[Web document revisions]

::::::::

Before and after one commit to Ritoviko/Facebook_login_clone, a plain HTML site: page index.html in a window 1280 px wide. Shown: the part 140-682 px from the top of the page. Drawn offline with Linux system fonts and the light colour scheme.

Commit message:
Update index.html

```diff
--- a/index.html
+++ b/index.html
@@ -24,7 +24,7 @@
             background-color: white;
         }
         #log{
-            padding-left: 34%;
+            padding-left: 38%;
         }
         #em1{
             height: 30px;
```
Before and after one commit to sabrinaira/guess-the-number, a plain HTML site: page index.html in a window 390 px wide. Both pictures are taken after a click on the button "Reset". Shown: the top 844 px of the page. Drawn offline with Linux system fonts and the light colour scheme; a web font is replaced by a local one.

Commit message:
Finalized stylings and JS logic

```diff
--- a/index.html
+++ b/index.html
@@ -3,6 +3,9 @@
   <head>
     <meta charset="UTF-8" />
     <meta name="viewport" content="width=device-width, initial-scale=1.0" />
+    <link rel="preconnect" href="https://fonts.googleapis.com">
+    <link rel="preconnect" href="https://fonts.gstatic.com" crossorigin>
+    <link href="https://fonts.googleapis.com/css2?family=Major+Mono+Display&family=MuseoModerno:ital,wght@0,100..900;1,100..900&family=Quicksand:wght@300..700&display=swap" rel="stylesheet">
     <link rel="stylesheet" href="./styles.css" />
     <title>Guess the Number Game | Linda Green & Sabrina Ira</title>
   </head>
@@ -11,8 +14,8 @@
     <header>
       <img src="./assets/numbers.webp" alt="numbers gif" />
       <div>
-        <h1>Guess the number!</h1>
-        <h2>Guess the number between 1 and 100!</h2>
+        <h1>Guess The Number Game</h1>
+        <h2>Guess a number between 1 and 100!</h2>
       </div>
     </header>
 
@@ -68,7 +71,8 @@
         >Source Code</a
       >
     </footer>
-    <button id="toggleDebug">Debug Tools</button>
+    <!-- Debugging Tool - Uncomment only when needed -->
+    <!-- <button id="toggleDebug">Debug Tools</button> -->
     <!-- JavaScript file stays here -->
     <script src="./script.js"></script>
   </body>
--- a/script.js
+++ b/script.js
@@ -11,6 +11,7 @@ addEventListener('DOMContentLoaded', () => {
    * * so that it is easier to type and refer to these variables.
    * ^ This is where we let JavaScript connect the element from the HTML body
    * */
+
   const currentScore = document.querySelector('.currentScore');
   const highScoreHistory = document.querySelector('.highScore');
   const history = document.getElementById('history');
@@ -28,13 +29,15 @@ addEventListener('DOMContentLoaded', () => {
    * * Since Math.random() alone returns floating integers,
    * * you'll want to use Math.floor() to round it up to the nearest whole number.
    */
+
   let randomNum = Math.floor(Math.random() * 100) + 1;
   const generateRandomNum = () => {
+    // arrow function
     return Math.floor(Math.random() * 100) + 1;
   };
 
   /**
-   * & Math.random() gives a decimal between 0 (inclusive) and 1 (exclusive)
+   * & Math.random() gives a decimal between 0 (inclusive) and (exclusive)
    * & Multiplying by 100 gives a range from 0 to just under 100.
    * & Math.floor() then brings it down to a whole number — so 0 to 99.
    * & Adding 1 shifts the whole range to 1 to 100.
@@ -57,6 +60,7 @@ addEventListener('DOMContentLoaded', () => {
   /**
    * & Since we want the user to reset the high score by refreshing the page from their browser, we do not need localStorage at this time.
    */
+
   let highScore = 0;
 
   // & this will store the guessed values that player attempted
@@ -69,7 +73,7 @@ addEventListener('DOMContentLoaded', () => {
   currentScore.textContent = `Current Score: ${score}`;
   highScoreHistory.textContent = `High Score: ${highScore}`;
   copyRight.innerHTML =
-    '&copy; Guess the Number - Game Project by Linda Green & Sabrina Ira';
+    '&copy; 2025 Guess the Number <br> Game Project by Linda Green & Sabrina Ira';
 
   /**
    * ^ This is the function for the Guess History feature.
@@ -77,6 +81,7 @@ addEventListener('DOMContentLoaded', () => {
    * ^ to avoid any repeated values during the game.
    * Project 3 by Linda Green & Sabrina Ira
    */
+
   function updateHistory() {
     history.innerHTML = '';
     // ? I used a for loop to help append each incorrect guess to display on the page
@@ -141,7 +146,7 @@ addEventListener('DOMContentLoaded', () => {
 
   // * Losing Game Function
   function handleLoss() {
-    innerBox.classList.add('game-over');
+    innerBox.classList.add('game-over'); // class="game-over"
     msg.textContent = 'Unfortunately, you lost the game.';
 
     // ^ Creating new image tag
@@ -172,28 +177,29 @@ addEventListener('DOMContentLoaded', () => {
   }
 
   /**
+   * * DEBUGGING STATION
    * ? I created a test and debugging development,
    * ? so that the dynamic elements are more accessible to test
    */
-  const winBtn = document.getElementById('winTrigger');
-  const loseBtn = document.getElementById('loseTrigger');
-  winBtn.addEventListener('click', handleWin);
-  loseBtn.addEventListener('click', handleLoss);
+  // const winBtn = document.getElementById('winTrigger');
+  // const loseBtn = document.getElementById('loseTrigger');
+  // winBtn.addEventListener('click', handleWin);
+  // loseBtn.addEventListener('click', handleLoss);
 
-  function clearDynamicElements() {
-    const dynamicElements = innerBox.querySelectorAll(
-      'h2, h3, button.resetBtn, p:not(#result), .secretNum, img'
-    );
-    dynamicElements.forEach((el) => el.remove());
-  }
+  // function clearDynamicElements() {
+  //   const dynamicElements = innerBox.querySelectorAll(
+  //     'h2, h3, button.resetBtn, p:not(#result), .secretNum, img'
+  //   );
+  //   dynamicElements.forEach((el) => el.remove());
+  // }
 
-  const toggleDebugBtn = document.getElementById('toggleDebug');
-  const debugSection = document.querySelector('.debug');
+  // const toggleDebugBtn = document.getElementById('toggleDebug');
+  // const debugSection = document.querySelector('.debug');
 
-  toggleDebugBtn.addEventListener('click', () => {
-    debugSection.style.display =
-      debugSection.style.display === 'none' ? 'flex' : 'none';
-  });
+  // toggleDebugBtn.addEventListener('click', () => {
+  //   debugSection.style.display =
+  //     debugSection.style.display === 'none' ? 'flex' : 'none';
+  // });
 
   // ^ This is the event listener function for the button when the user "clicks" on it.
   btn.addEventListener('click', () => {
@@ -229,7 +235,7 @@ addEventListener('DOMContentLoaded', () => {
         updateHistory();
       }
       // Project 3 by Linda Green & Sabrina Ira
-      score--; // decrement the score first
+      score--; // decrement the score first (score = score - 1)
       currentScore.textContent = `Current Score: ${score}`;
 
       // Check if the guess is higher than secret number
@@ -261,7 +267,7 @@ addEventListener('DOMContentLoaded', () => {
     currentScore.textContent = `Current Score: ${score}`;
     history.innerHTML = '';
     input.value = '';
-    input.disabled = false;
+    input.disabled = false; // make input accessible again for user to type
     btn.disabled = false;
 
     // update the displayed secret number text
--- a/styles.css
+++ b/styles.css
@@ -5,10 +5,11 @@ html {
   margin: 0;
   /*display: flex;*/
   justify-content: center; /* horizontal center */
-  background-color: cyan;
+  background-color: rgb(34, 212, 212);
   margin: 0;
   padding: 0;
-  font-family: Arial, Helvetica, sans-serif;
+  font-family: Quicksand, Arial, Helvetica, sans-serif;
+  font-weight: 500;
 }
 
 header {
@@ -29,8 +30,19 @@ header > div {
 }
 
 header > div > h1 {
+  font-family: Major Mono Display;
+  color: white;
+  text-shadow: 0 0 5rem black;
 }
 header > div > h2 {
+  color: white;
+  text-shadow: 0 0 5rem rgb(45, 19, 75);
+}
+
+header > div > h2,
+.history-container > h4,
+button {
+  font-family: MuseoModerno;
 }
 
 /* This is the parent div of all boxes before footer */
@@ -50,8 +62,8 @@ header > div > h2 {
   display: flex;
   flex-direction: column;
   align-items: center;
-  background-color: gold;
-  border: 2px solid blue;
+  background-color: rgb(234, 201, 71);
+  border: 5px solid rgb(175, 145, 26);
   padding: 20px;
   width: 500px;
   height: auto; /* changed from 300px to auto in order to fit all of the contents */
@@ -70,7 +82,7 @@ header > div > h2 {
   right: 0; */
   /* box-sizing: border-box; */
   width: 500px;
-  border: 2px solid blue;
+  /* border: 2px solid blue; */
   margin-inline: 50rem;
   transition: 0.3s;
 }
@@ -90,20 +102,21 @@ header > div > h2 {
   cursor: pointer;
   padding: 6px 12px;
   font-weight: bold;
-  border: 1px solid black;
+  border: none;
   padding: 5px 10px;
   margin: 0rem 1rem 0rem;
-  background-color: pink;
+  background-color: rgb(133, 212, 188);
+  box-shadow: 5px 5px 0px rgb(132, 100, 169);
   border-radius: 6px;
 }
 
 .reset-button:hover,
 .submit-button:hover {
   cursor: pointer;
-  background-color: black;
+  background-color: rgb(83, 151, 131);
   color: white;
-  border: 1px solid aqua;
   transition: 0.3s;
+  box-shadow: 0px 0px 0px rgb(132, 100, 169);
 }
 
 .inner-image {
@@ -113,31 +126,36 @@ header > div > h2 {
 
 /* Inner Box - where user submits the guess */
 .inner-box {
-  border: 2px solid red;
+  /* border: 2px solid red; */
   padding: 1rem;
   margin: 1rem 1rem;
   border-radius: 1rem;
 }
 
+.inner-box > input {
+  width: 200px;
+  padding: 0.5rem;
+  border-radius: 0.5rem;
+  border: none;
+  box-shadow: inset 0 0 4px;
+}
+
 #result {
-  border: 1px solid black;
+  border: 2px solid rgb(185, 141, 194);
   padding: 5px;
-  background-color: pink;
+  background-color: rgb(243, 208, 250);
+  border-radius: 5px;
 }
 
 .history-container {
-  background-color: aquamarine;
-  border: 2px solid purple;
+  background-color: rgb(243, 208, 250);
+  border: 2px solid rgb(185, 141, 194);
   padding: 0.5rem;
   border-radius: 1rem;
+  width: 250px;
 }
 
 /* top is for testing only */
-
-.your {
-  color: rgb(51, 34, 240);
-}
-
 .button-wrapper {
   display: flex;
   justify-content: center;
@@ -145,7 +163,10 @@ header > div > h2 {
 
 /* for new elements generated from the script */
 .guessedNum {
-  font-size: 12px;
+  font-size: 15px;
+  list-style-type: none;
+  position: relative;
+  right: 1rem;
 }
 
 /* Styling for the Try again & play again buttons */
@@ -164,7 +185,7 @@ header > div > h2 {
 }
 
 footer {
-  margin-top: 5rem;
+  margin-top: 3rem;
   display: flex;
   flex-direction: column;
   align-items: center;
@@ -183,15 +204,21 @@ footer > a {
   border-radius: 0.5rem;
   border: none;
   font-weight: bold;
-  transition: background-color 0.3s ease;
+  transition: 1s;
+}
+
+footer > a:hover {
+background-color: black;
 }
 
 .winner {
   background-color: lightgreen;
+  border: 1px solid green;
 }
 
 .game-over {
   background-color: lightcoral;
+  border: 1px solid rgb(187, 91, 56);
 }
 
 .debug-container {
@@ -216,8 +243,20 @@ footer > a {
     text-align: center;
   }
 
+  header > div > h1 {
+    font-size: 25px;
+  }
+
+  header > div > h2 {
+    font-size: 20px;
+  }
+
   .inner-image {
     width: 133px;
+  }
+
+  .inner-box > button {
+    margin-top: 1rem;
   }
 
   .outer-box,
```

::::::::

*ACTIVITY*.
Go through the entries and copy every line that has "padding".

*RESULT OF THIS EXERCISE*.
-            padding-left: 34%;
+            padding-left: 38%;
   padding: 0;
   padding: 20px;
   padding: 6px 12px;
   padding: 5px 10px;
   padding: 1rem;
+  padding: 0.5rem;
   padding: 5px;
   padding: 0.5rem;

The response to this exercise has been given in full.